On the social side, the best producers also spend time improving their relations with farm employees, family members, and the different people they interact with. Sipiorski said it’s a good idea to attend at least two or three educational events each year, and to look for ways to improve as an employer.
Some important steps are keeping current on your OSHA paperwork, hiring people who share the same values, and providing opportunities for your employees to advance and grow within the industry.
Shoemaker said dairy farms also need mission statements, and everyone involved with the operation needs to be on the same page.
“Do the people involved agree with the mission,” she asked. “You have to know and agree on why you are in business.”
By the numbers
Shoemaker reminded farmers that the number of dairy farms in Ohio are rapidly decreasing, and if they want to be in it for the future — they need to be among the top.
In 2007, there were 2,517 licensed Grade A milk producers in Ohio, and in January 2017, the number dropped to below 2,000 — for a decrease of nearly 600 producers.
She said managing your numbers is important, “if you don’t want to be part of that next group that leaves the industry in the next 10 years.”
She also reviewed the results of OSU’s Ohio Farm Business Analysis program, which tracked the performance data of 40 Ohio dairy herds. The top 20 percent of producers kept feed costs to just $10.42 per cwt. (100 pounds), compared to $11.88 for the average of all farms.
The top 20 percent sold nearly 2,000 pounds more milk per cow, and the top 20, on average, kept total costs per 100 pounds of milk to about $3 less ($15.28) than the average of all farms ($18.21).
The net return per cow, before labor and management, showed producers in the top 20 netting $905 per cow, compared to only $36 per cow for the average of all farms.
Looking at everything
Like Sipiorski, she reminded farmers to review the critical benchmarks and ratios of their business, but reminded them that they need to look at more than just one number.
“One number will not give you the whole picture, and if you calculate one number and it’s excellent, that doesn’t mean you don’t keep looking at what the other numbers are,” she said.
Sipiorski said there isn’t necessarily a magical herd number, or size of farm that is most profitable.
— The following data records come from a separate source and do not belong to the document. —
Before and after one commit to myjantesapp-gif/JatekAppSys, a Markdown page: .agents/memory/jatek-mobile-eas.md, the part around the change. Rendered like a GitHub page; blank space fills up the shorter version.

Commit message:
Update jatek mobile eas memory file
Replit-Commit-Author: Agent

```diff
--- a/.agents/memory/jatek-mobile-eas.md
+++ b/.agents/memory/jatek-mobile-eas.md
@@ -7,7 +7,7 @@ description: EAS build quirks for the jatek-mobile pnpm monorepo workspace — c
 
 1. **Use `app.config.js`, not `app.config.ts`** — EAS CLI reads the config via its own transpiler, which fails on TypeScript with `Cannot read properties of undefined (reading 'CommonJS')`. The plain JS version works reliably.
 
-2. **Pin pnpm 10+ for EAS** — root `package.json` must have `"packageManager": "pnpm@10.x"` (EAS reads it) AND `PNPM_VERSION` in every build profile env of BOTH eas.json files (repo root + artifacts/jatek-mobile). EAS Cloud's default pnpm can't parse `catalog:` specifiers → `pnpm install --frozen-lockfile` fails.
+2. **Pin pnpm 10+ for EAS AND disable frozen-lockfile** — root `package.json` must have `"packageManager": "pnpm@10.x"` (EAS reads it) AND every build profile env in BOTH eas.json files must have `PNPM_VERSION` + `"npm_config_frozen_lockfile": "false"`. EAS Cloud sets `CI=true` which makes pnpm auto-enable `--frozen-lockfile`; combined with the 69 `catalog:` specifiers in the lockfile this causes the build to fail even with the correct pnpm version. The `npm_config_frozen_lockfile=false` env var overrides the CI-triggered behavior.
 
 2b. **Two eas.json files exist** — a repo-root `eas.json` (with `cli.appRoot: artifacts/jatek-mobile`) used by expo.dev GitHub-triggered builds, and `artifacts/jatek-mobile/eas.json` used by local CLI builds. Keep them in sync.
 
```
“I’ve seen all the different size dairies that are out there, I see them on a regular basis. And it isn’t a number, it’s the bottom line number,” he said.
He said they should keep an open and honest communication line with their lender. Lenders should visit the farm, and be kept in the light.
“The best lender is one that’s real honest with you, and the best customer is the customer that’s honest with the lender,” he said.
Source: Farm and Dairy